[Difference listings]
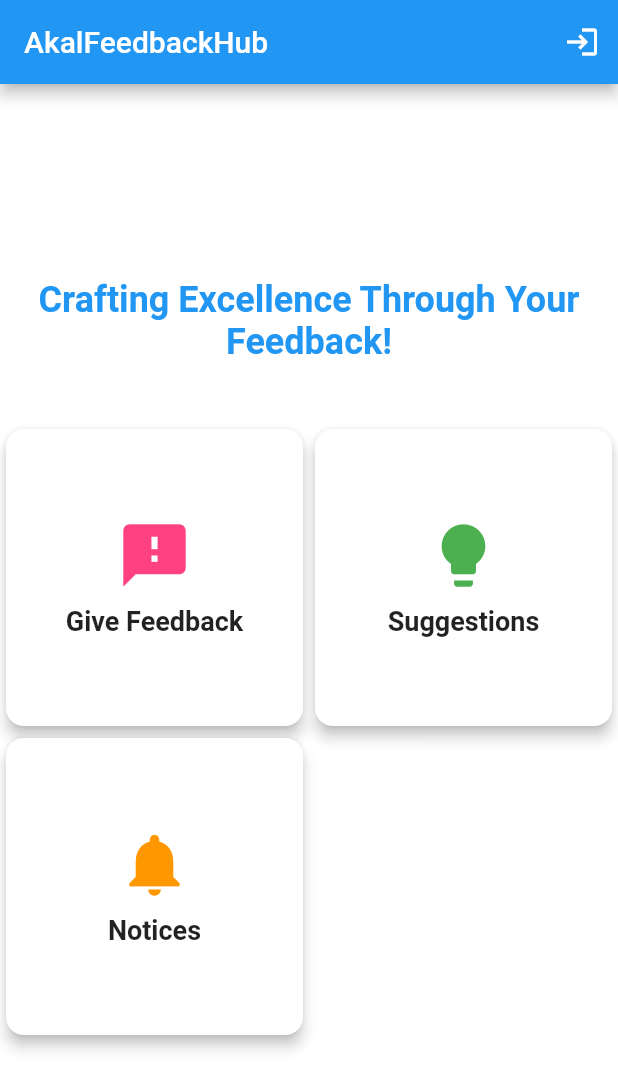
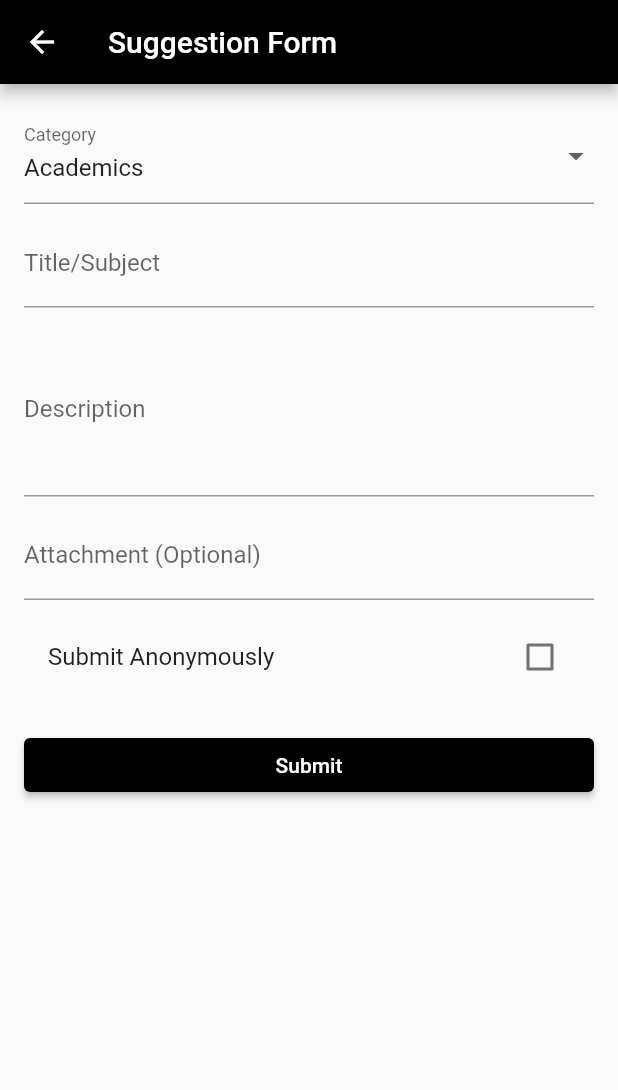
Before and after one commit to Lakhjeet1082/AkalFeedbackHub, a Flutter app: the DashboardScreen screen opened directly, after a tap on "Suggestions", on a phone screen of 412 x 824 dp. Shown: the top 1090 px of the screen. Run offline on Flutter 3.47's test engine with Material 2 defaults, Android fonts, the phone set to English and light mode, and no system bars; our stand-ins replace file_picker.

Commit message:
Added Suggestion Page

```diff
--- a/lib/dashboard.dart
+++ b/lib/dashboard.dart
@@ -3,6 +3,7 @@ import 'package:flutter/material.dart';
 import 'departments.dart';
 import 'notice.dart';
 import 'login.dart';
+import 'suggestion.dart';
 // import 'FeedbackFormScreen.dart';
 
 void main() {
@@ -25,7 +26,7 @@ class Dashboard extends StatelessWidget {
 
 class DashboardScreen extends StatelessWidget {
   final List<DashboardItem> items = [
-    DashboardItem('Give Feedback', Icons.feedback, Colors.pinkAccent),
+    DashboardItem('Give Feedback', Icons.feedback, Colors.blue),
     DashboardItem('Suggestions', Icons.lightbulb, Colors.green),
     DashboardItem('Notices', Icons.notifications, Colors.orange),
   ];
@@ -34,6 +35,7 @@ class DashboardScreen extends StatelessWidget {
   Widget build(BuildContext context) {
     return Scaffold(
       appBar: AppBar(
+        backgroundColor: Colors.black,
         title: Expanded(child: Text('AkalFeedbackHub', overflow: TextOverflow.ellipsis)),
         actions: [
           IconButton(
@@ -54,7 +56,7 @@ class DashboardScreen extends StatelessWidget {
               Text(
                 'Crafting Excellence Through Your Feedback!',
                 style: TextStyle(
-                  color: Colors.blue,
+                  color: Colors.amberAccent,
                   fontSize: 24,
                   fontWeight: FontWeight.bold,
                 ),
@@ -139,13 +141,13 @@ class DashboardCard extends StatelessWidget {
         MaterialPageRoute(builder: (context) => Departments()),
       );
     }
-    // else if (item.title == 'Suggestions') {
-    //   // Navigate to the Suggestions screen
-    //   Navigator.push(
-    //     context,
-    //     MaterialPageRoute(builder: (context) => SuggestionsScreen()),
-    //   );
-    // }
+    else if (item.title == 'Suggestions') {
+      // Navigate to the Suggestions screen
+      Navigator.push(
+        context,
+        MaterialPageRoute(builder: (context) =>  SuggestionFormScreen()),
+      );
+    }
     else if (item.title == 'Notices') {
       // Navigate to the Notices screen
       Navigator.push(
@@ -153,7 +155,7 @@ class DashboardCard extends StatelessWidget {
         MaterialPageRoute(builder: (context) => NoticePage()),
       );
     }
-    // Add more conditions for other cards/screens if needed
+
 
 }
 }
--- a/lib/departments.dart
+++ b/lib/departments.dart
@@ -30,10 +30,12 @@ class Departments extends StatelessWidget {
   @override
   Widget build(BuildContext context) {
     return MaterialApp(
+        debugShowCheckedModeBanner: false,
       title: 'University Departments',
       home: Scaffold(
         appBar: AppBar(
           title: Text('University Departments'),
+          backgroundColor: Colors.black,
         ),
         body: Center(
           child: GridView.builder(
--- a/lib/selection.dart
+++ b/lib/selection.dart
@@ -240,6 +240,7 @@ class _FeedbackFormScreenState extends State<FeedbackFormScreen> {
   Widget build(BuildContext context) {
     return Scaffold(
       appBar: AppBar(
+        backgroundColor: Colors.black,
         title: Text('Feedback - ${widget.departmentName}'),
       ),
       body: Padding(
@@ -305,6 +306,9 @@ class _FeedbackFormScreenState extends State<FeedbackFormScreen> {
                   MaterialPageRoute(builder: (context) => FeedbackApp()),
                 );
               },
+              style: ElevatedButton.styleFrom(
+                  backgroundColor: Colors.black,
+                  ),
               child: Text('Next'),
             ),
           ],
--- /dev/null
+++ b/lib/suggestion.dart
@@ -0,0 +1,95 @@
+import 'package:flutter/material.dart';
+
+class SuggestionFormScreen extends StatefulWidget {
+  @override
+  _SuggestionFormScreenState createState() => _SuggestionFormScreenState();
+}
+
+class _SuggestionFormScreenState extends State<SuggestionFormScreen> {
+  late String _selectedCategory = 'Academics';
+
+  bool _isAnonymous = false;
+  TextEditingController _titleController = TextEditingController();
+  TextEditingController _descriptionController = TextEditingController();
+  TextEditingController _attachmentController = TextEditingController();
+
+  @override
+  Widget build(BuildContext context) {
+    return Scaffold(
+      appBar: AppBar(
+        backgroundColor: Colors.black,
+        title: Text('Suggestion Form'),
+      ),
+      body: SingleChildScrollView(
+        child: Padding(
+          padding: EdgeInsets.all(16.0),
+          child: Column(
+            crossAxisAlignment: CrossAxisAlignment.stretch,
+            children: <Widget>[
+              DropdownButtonFormField(
+                value: _selectedCategory,
+                items: ['Academics', 'Facilities', 'Student Services']
+                    .map((String category) {
+                  return DropdownMenuItem(
+                    value: category,
+                    child: Text(category),
+                  );
+                }).toList(),
+                onChanged: (value) {
+                  setState(() {
+                    _selectedCategory = value!;
+                  });
+                },
+                decoration: InputDecoration(labelText: 'Category'),
+              ),
+              SizedBox(height: 10.0),
+              TextFormField(
+                controller: _titleController,
+                decoration: InputDecoration(labelText: 'Title/Subject'),
+              ),
+              SizedBox(height: 10.0),
+              TextFormField(
+                controller: _descriptionController,
+                maxLines: 4,
+                decoration: InputDecoration(labelText: 'Description'),
+              ),
+              SizedBox(height: 10.0),
+              TextFormField(
+                controller: _attachmentController,
+                decoration: InputDecoration(labelText: 'Attachment (Optional)'),
+              ),
+              SizedBox(height: 10.0),
+              CheckboxListTile(
+        title: Text('Submit Anonymously'),
+        value: _isAnonymous,
+        onChanged: (bool? value) {
+          if (value != null) {
+        setState(() {
+          _isAnonymous = value;
+        });
+          }
+        },
+      ),
+              SizedBox(height: 20.0),
+              ElevatedButton(
+                onPressed: () {
+                  // Handle form submission
+                  String title = _titleController.text;
+                  String description = _descriptionController.text;
+                  String attachment = _attachmentController.text;
+
+                  // TODO: Implement form submission logic
+
+                },
+                style: ElevatedButton.styleFrom(
+                  backgroundColor: Colors.black,
+                  ),
+                child: Text('Submit'),
+              ),
+            ],
+          ),
+        ),
+      ),
+    );
+  }
+}
--- a/lib/welcome.dart
+++ b/lib/welcome.dart
@@ -31,7 +31,7 @@ class Welcome extends StatelessWidget {
           child: Stack(
             children: [
               Positioned(
-                bottom: 650,
+                bottom: 550,
                 left: 0,
                 right: 0,
                 child: Column(
```
Also changed, not shown: lib/Questionaries.dart (+8 -0 lines), lib/login.dart (+0 -75 lines), lib/notice.dart (+14 -2 lines).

■ Aim of the exercise:
If an entry contains an image, print the rest of that entry exactly and leave the image out.

■ Exercise result:
Before and after one commit to Lakhjeet1082/AkalFeedbackHub, a Flutter app: the DashboardScreen screen opened directly, after a tap on "Suggestions", on a phone screen of 412 x 824 dp. Shown: the top 1090 px of the screen. Run offline on Flutter 3.47's test engine with Material 2 defaults, Android fonts, the phone set to English and light mode, and no system bars; our stand-ins replace file_picker.

Commit message:
Added Suggestion Page

```diff
--- a/lib/dashboard.dart
+++ b/lib/dashboard.dart
@@ -3,6 +3,7 @@ import 'package:flutter/material.dart';
 import 'departments.dart';
 import 'notice.dart';
 import 'login.dart';
+import 'suggestion.dart';
 // import 'FeedbackFormScreen.dart';
 
 void main() {
@@ -25,7 +26,7 @@ class Dashboard extends StatelessWidget {
 
 class DashboardScreen extends StatelessWidget {
   final List<DashboardItem> items = [
-    DashboardItem('Give Feedback', Icons.feedback, Colors.pinkAccent),
+    DashboardItem('Give Feedback', Icons.feedback, Colors.blue),
     DashboardItem('Suggestions', Icons.lightbulb, Colors.green),
     DashboardItem('Notices', Icons.notifications, Colors.orange),
   ];
@@ -34,6 +35,7 @@ class DashboardScreen extends StatelessWidget {
   Widget build(BuildContext context) {
     return Scaffold(
       appBar: AppBar(
+        backgroundColor: Colors.black,
         title: Expanded(child: Text('AkalFeedbackHub', overflow: TextOverflow.ellipsis)),
         actions: [
           IconButton(
@@ -54,7 +56,7 @@ class DashboardScreen extends StatelessWidget {
               Text(
                 'Crafting Excellence Through Your Feedback!',
                 style: TextStyle(
-                  color: Colors.blue,
+                  color: Colors.amberAccent,
                   fontSize: 24,
                   fontWeight: FontWeight.bold,
                 ),
@@ -139,13 +141,13 @@ class DashboardCard extends StatelessWidget {
         MaterialPageRoute(builder: (context) => Departments()),
       );
     }
-    // else if (item.title == 'Suggestions') {
-    //   // Navigate to the Suggestions screen
-    //   Navigator.push(
-    //     context,
-    //     MaterialPageRoute(builder: (context) => SuggestionsScreen()),
-    //   );
-    // }
+    else if (item.title == 'Suggestions') {
+      // Navigate to the Suggestions screen
+      Navigator.push(
+        context,
+        MaterialPageRoute(builder: (context) =>  SuggestionFormScreen()),
+      );
+    }
     else if (item.title == 'Notices') {
       // Navigate to the Notices screen
       Navigator.push(
@@ -153,7 +155,7 @@ class DashboardCard extends StatelessWidget {
         MaterialPageRoute(builder: (context) => NoticePage()),
       );
     }
-    // Add more conditions for other cards/screens if needed
+
 
 }
 }
--- a/lib/departments.dart
+++ b/lib/departments.dart
@@ -30,10 +30,12 @@ class Departments extends StatelessWidget {
   @override
   Widget build(BuildContext context) {
     return MaterialApp(
+        debugShowCheckedModeBanner: false,
       title: 'University Departments',
       home: Scaffold(
         appBar: AppBar(
           title: Text('University Departments'),
+          backgroundColor: Colors.black,
         ),
         body: Center(
           child: GridView.builder(
--- a/lib/selection.dart
+++ b/lib/selection.dart
@@ -240,6 +240,7 @@ class _FeedbackFormScreenState extends State<FeedbackFormScreen> {
   Widget build(BuildContext context) {
     return Scaffold(
       appBar: AppBar(
+        backgroundColor: Colors.black,
         title: Text('Feedback - ${widget.departmentName}'),
       ),
       body: Padding(
@@ -305,6 +306,9 @@ class _FeedbackFormScreenState extends State<FeedbackFormScreen> {
                   MaterialPageRoute(builder: (context) => FeedbackApp()),
                 );
               },
+              style: ElevatedButton.styleFrom(
+                  backgroundColor: Colors.black,
+                  ),
               child: Text('Next'),
             ),
           ],
--- /dev/null
+++ b/lib/suggestion.dart
@@ -0,0 +1,95 @@
+import 'package:flutter/material.dart';
+
+class SuggestionFormScreen extends StatefulWidget {
+  @override
+  _SuggestionFormScreenState createState() => _SuggestionFormScreenState();
+}
+
+class _SuggestionFormScreenState extends State<SuggestionFormScreen> {
+  late String _selectedCategory = 'Academics';
+
+  bool _isAnonymous = false;
+  TextEditingController _titleController = TextEditingController();
+  TextEditingController _descriptionController = TextEditingController();
+  TextEditingController _attachmentController = TextEditingController();
+
+  @override
+  Widget build(BuildContext context) {
+    return Scaffold(
+      appBar: AppBar(
+        backgroundColor: Colors.black,
+        title: Text('Suggestion Form'),
+      ),
+      body: SingleChildScrollView(
+        child: Padding(
+          padding: EdgeInsets.all(16.0),
+          child: Column(
+            crossAxisAlignment: CrossAxisAlignment.stretch,
+            children: <Widget>[
+              DropdownButtonFormField(
+                value: _selectedCategory,
+                items: ['Academics', 'Facilities', 'Student Services']
+                    .map((String category) {
+                  return DropdownMenuItem(
+                    value: category,
+                    child: Text(category),
+                  );
+                }).toList(),
+                onChanged: (value) {
+                  setState(() {
+                    _selectedCategory = value!;
+                  });
+                },
+                decoration: InputDecoration(labelText: 'Category'),
+              ),
+              SizedBox(height: 10.0),
+              TextFormField(
+                controller: _titleController,
+                decoration: InputDecoration(labelText: 'Title/Subject'),
+              ),
+              SizedBox(height: 10.0),
+              TextFormField(
+                controller: _descriptionController,
+                maxLines: 4,
+                decoration: InputDecoration(labelText: 'Description'),
+              ),
+              SizedBox(height: 10.0),
+              TextFormField(
+                controller: _attachmentController,
+                decoration: InputDecoration(labelText: 'Attachment (Optional)'),
+              ),
+              SizedBox(height: 10.0),
+              CheckboxListTile(
+        title: Text('Submit Anonymously'),
+        value: _isAnonymous,
+        onChanged: (bool? value) {
+          if (value != null) {
+        setState(() {
+          _isAnonymous = value;
+        });
+          }
+        },
+      ),
+              SizedBox(height: 20.0),
+              ElevatedButton(
+                onPressed: () {
+                  // Handle form submission
+                  String title = _titleController.text;
+                  String description = _descriptionController.text;
+                  String attachment = _attachmentController.text;
+
+                  // TODO: Implement form submission logic
+
+                },
+                style: ElevatedButton.styleFrom(
+                  backgroundColor: Colors.black,
+                  ),
+                child: Text('Submit'),
+              ),
+            ],
+          ),
+        ),
+      ),
+    );
+  }
+}
--- a/lib/welcome.dart
+++ b/lib/welcome.dart
@@ -31,7 +31,7 @@ class Welcome extends StatelessWidget {
           child: Stack(
             children: [
               Positioned(
-                bottom: 650,
+                bottom: 550,
                 left: 0,
                 right: 0,
                 child: Column(
```
Also changed, not shown: lib/Questionaries.dart (+8 -0 lines), lib/login.dart (+0 -75 lines), lib/notice.dart (+14 -2 lines).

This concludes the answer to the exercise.